But through the discussion with Obama on the TODAY show on NBC, someone else mentioned that Iraq has had this capability for quite a while....
I am deeply concerned at the growing hyperbole of war. Again. The cynic in me truly believes much of this is being trotted out to keep the American people afraid, and to sway the election in November.
But I also have my head above the sand, and firmly believe that the current administration has so totally screwed things up that we will be decades undoing the damage done. Politically. Environmentally. Socially.
We have a lot of work ahead of us.
Part of that work includes being grounded--doing those things which give us life and feed our souls. If we forget to do those things, we will have no life to share.
And part of that, for me, is playing with water and dirt. Growing living things. But our yard is really quite tiny--maybe 15 by 20 feet, at the very most--you know, a city yard.
This is our yard, almost all of it, with our screen tent because we have no screen porch.
Last night, eating dinner in our little city backyard, I relished the smell of an Easter lily that has finally bloomed--Imagine! An Easter lily in mid-July!! Purple, pink, white with its incredible sex-parts all hung out and waving around. I love God's imagination.
Being from the west--I cannot describe the elation and wonder and awe I feel at seeing lilies growing in yards.... not exotica, but part of a common landscape.
My first spring and summer in this house, I did not recognize all the plants and growing things. I did not know what to call them--they had no place in the catalog of my head. So I let everything grow--just grow to see what they were and what they did and what they asked of me, their caretaker.
One plant had huge plain leaves, gorgeous bright berries that stained my fingers blue. Joel called it ink-berry, and recalled childhood games of staining his skin--making tatoos, but that this plant grows wild and is nasty--that I should cut it down and out while I had the chance. I didn't listen. It was one of the few growing things.... you know what I mean? And I had nurtured this one plant --it must have been nine feet tall.
One afternoon, we had a Vestry get-together at our house, partners/spouses included. And a gentle man--who LOVES to garden (and has a garden to die for), opened the back door to go in to the backyard, and with the door only half opened, he turned around with this horrified look on his face. Margaret --he said, that's POKE WEED! You are growing a HUGE WEED in your backyard.
And so I was.
Well, this weed and I, which I have discovered is indeed a very agressive and messy plant, not one I would choose to live with--we have come to an agreement. It can grow all it wants to on the otherside of the fence, in the alley. I like the birds its clusters of berries attracts, the shape of its broad leaves, the wonder at its hollowish bamboo like stems. I do not like it over-shadowing all else. Because certainly, my July-blooming lily would not survive next to it.

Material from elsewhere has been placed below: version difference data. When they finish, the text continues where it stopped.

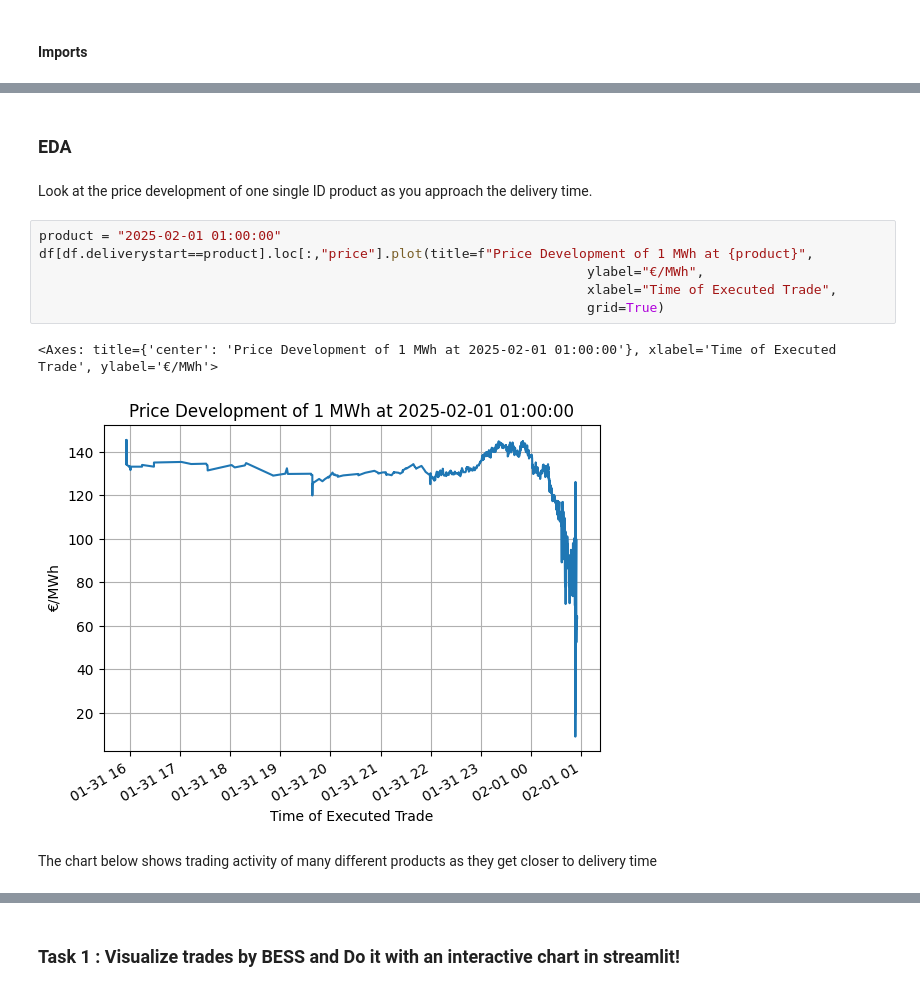
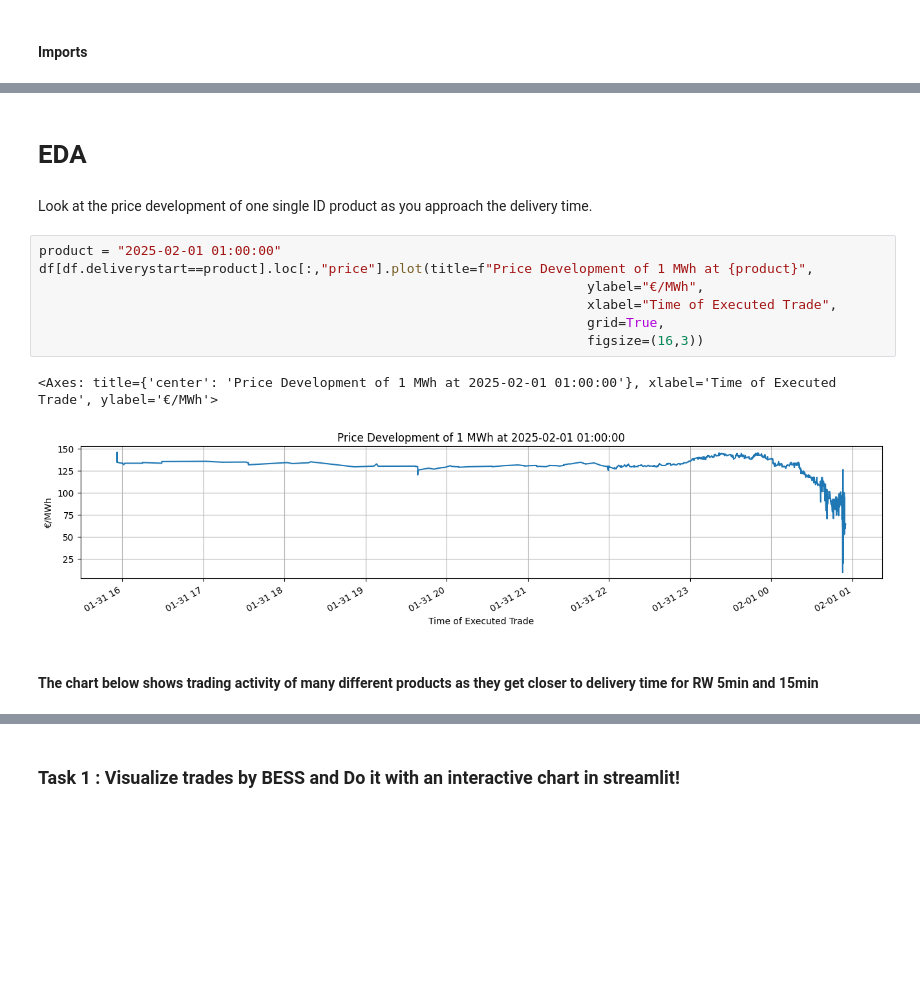
Before and after one commit to ub1999/Rolling-Intrinsic-BESS-Intraday-Trading, a Jupyter notebook: Code/Rolling Intrinsic/EDA.ipynb, the cells around one changed output, grey strips where cells are left out. Cells and saved outputs as stored; diff of their text form; blank space fills up the shorter version.

```diff
--- a/Code/Rolling Intrinsic/EDA.ipynb
+++ b/Code/Rolling Intrinsic/EDA.ipynb
@@ -15,15 +20,16 @@ df = pd.read_parquet("../../id_prices.parquet")
 # %% [markdown]
-### EDA
+# EDA
 # %% [markdown]
 Look at the price development of one single ID product as you approach the delivery time.
 # %%
 product = "2025-02-01 01:00:00"
 df[df.deliverystart==product].loc[:,"price"].plot(title=f"Price Development of 1 MWh at {product}",
                                                                       ylabel="€/MWh",
                                                                       xlabel="Time of Executed Trade",
-                                                                      grid=True)
+                                                                      grid=True,
+                                                                      figsize=(16,3))
 # %% [output]
 <Axes: title={'center': 'Price Development of 1 MWh at 2025-02-01 01:00:00'}, xlabel='Time of Executed Trade', ylabel='€/MWh'>
-[figure, old version]
+[figure, new version]
 # %% [markdown]
-The chart below shows trading activity of many different products as they get closer to delivery time
+#### The chart below shows trading activity of many different products as they get closer to delivery time for RW 5min and 15min
```
Also changed, not shown: parts of 17 cells of this notebook, 2 other files.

But I have discovered that there is no room for it and all the other treasures which have found a home in my very small little yard.
And I know deep in the heart of this, there is a parable. Weeds. Missles. Lilies. It's all there.